Teachers are heading back to school after summer vacation wearing masks, a sign that the new school year will be far from normal. 

What You Need To Know

  • Public school teachers returned to classrooms Tuesday, about two weeks before students are set to join them

  • The city issued ventilation reports on individual schools late Monday night -- and closed ten school buildings due to air flow issues

  • Educators will use the coming days for professional development and to determine how best to staff their schools for a mix of in-person and online learning

"This is a major challenge that we are taking on," United Federation of Teachers President Michael Mulgrew said. "This is the only large school system in the United States opening."

For most teachers, it was the first time back since March, when the city closed all classrooms and shifted to remote learning because of the coronavirus crisis.

The new school year will begin with most students alternating between in-person instruction and remote learning. But 39 percent of students have chosen to only learn remotely.

"Part of the problem is, you know, when you're doing remote teaching and in-person teaching you kind of need more teachers and we don't really have more teachers, so that's going to be a kind of challenging puzzle to figure out,” science teacher Peter Cocheo said.

Cocheo says his colleagues at the Richard R. Green High School of Teaching are returning with mixed emotions.
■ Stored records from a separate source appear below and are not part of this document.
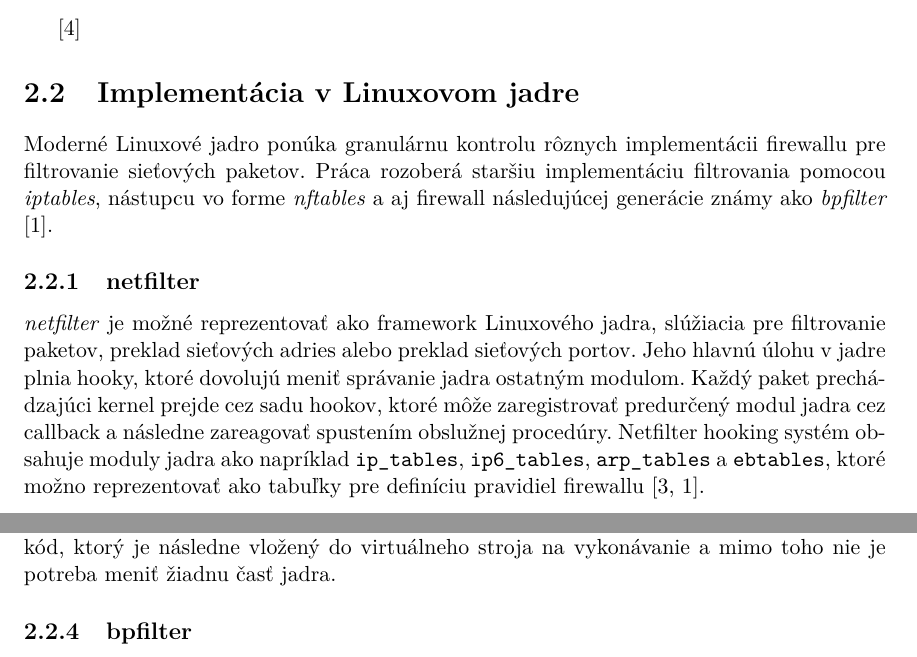
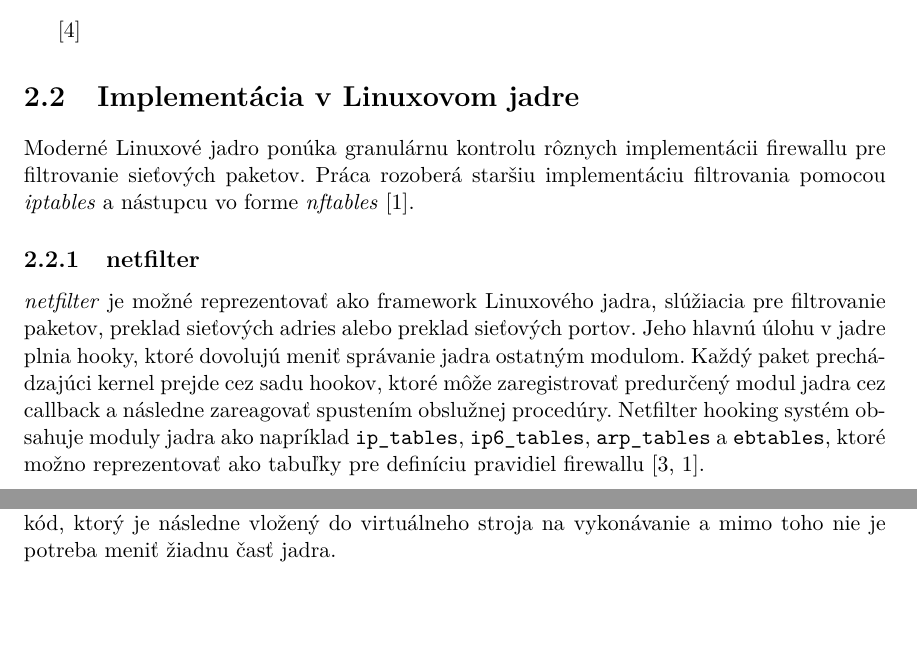
Before and after one commit to adiosnb/MKRI, a LaTeX thesis (doc/projekt.tex, which reads doc/projekt-01-kapitoly-chapters.tex): two parts of pages 4 and 5 of 8, joined at a grey line, cut so that both start at the same text. Compiled offline with pdfLaTeX.

Commit message:
delete bpf

```diff
--- a/doc/projekt-01-kapitoly-chapters.tex
+++ b/doc/projekt-01-kapitoly-chapters.tex
@@ -20,7 +20,7 @@ V~tejto kapitole je analyzovaná problematika a spôsob riešenia, ktorý je pou
 \cite{Oppliger1997}
 
 \section{Implementácia v Linuxovom jadre}
-Moderné Linuxové jadro ponúka granulárnu kontrolu rôznych implementácii firewallu pre filtrovanie sieťových paketov. Práca rozoberá staršiu implementáciu filtrovania pomocou \emph{iptables}, nástupcu vo forme \emph{nftables} a aj firewall následujúcej generácie známy ako \emph{bpfilter} \cite{manpages}.
+Moderné Linuxové jadro ponúka granulárnu kontrolu rôznych implementácii firewallu pre filtrovanie sieťových paketov. Práca rozoberá staršiu implementáciu filtrovania pomocou \emph{iptables} a nástupcu vo forme \emph{nftables} \cite{manpages}.
 
 \subsection{netfilter}
 \emph{netfilter} je možné reprezentovať ako framework Linuxového jadra, slúžiacia pre filtrovanie paketov, preklad sieťových adries alebo preklad sieťových portov. Jeho hlavnú úlohu v jadre plnia hooky, ktoré dovolujú meniť správanie jadra ostatným modulom. Každý paket prechádzajúci kernel prejde cez sadu hookov, ktoré môže zaregistrovať predurčený modul jadra cez callback a následne zareagovať spustením obslužnej procedúry. Netfilter hooking systém obsahuje moduly jadra ako napríklad \texttt{ip\_tables}, \texttt{ip6\_tables}, \texttt{arp\_tables} a \texttt{ebtables}, ktoré možno reprezentovať ako tabuľky pre definíciu pravidiel firewallu \cite{netfilter, manpages}.
@@ -45,8 +45,6 @@ Náhrada \emph{iptables} vo forme \emph{nftables} je podsystém v Linuxovom jadr
 
 \emph{nftables} neobsaujú žiaden špecifický kód naviazaný na protokol a umožnujú analyzovať aj neznáme pakety, ktorých spracovanie je definované užívateľom cez userspace program \emph{nft}. V prípade nutnosti rozšírenia samotného firewallu je teda nutné len vytvoriť nový binárny kód, ktorý je následne vložený do virtuálneho stroja na vykonávanie a mimo toho nie je potreba meniť žiadnu časť jadra.
 
-\subsection{bpfilter}
-
 \input{app-design}
 
 \chapter{Záver}
```
Also changed, not shown: doc/projekt.pdf.
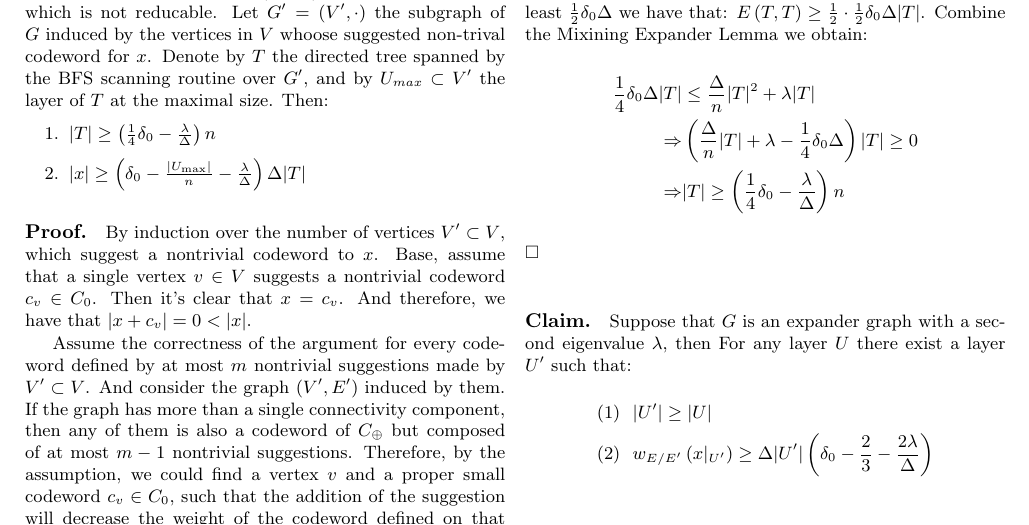
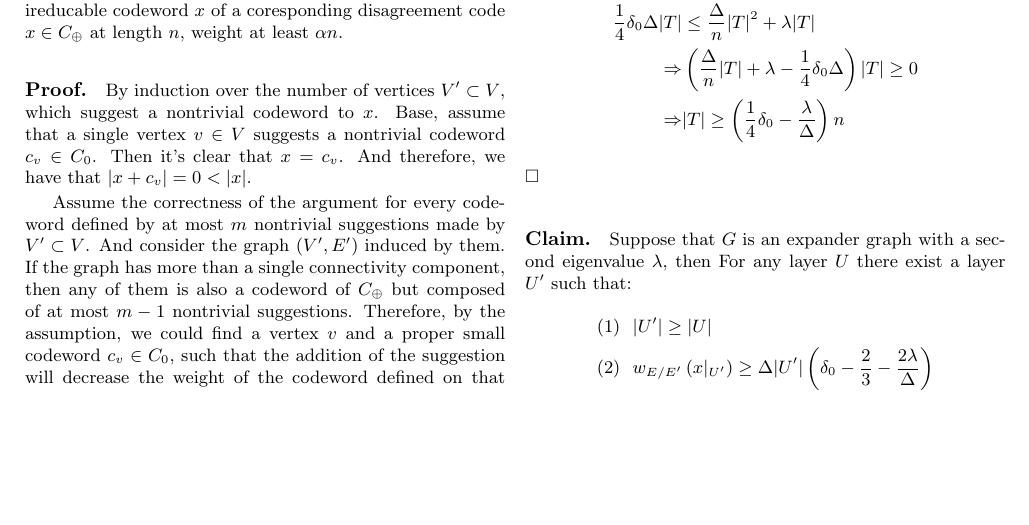
Before and after one commit to dudupo/Academic, a LaTeX document (projects/NLTES_project/ldpc_ltc.tex): part of page 4 of 9, cut at the place of the change, the shorter picture padded with empty space. The pictures show the PDF file projects/pdfs/ldpc_ltc.pdf that the author committed with the source.

Commit message:
compiling -Tue Jan 31 04:48:55 PM IST 2023

```diff
--- a/projects/NLTES_project/ldpc_ltc.tex
+++ b/projects/NLTES_project/ldpc_ltc.tex
@@ -203,9 +203,5 @@
 
-  \paragraph{Theorem 1.} Let $C = \Tann$ and consider $x \in C_{\oplus}$ which is not reducable. Let $G^{\prime} = \left( V^\prime, \cdot  \right)$ the subgraph of $G$ induced by the vertices in $V$ whoose suggested non-trival codeword for $x$. Denote by $T$ the directed tree spanned by the BFS scanning routine over $G^{\prime}$, and by $U_{max} \subset V^{\prime} $ the layer of $T$ at the maximal size. Then:
-  \begin{enumerate}
-    \item $ |T|  \ge \left( \frac{1}{4}\delta_{0} - \frac{\lambda}{\Delta} \right)n $
-    \item $ |x| \ge \left( \delta_{0} - \frac{|U_{\max}|}{n} - \frac{\lambda}{\Delta} \right) \Delta|T| $
-  \end{enumerate}
+  \paragraph{Theorem 1.} There exist a constant $\alpha > 0$ and an infinte family of Tanner Codes $C = \Tann$ such that any ireducable codeword $x$ of a coresponding disagreement code $x \in C_{\oplus}$ at length $n$, weight at least $\alpha n$.
   \paragraph{Proof.} By induction over the number of vertices $V^\prime \subset V$, which suggest a nontrivial codeword to $x$. Base, assume that a single vertex $v \in V$ suggests a nontrivial codeword $c_{v} \in C_{0}$. Then it's clear that $x = c_{v}$. And therefore, we have that $|x +c_{v}| = 0 < |x|$.
 
   Assume the correctness of the argument for every codeword defined by at most $m$ nontrivial suggestions made by $V^\prime \subset V$. And consider the graph $\left( V^\prime, E^\prime \right)$ induced by them. If the graph has more than a single connectivity component, then any of them is also a codeword of $C_{\oplus}$  but composed of at most $m-1$ nontrivial suggestions. Therefore, by the assumption, we could find a vertex $v$ and a proper small codeword $c_v \in C_0 $, such that the addition of the suggestion will decrease the weight of the codeword defined on that component and therefore decrease the total weight of $x$.
```
Also changed, not shown: projects/pdfs/ldpc_ltc.pdf, projects/NLTES_project/ldpc_ltc.tex (2 more changed lines).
"Some people are very excited to be back, because they like being with students in the classroom, and not liking the remote, other teachers are a little nervous about coming back,” he said.

One reason for nerves: the city released reports on school ventilation systems just hours before teachers were asked to report. The city inspected nearly 1,500 buildings, and will open all but ten of them. Leadership and Public Service High School in Lower Manhattan -- where not a single window can be opened -- is one school that did not open Tuesday. 

"Ventilation issues have long been a problem in this school and it's taken a pandemic to have them finally addressed,” Melissa Ramos, a teacher at the school, said.

Teachers at these schools will work remotely until the Education Department makes repairs. The Education Department is also seeking alternative space in the event schools aren’t ready for students to return later this month. The DOE has deemed 96 percent of classrooms citywide safe to use, and Mulgrew sought to reassure members of his union that their schools are safe.

"I can understand the anxiety and the fear that so many people are facing, especially after what happened in March. But I can also tell them all that there is not just one entity making the decisions anymore. Everyone is looking at all of the information together and then making the correct decisions,” he said.

Teachers say their biggest challenge will be getting their classrooms and their curriculum ready for students to return to in-person. That happens September 21st. Remote learning begins September 16.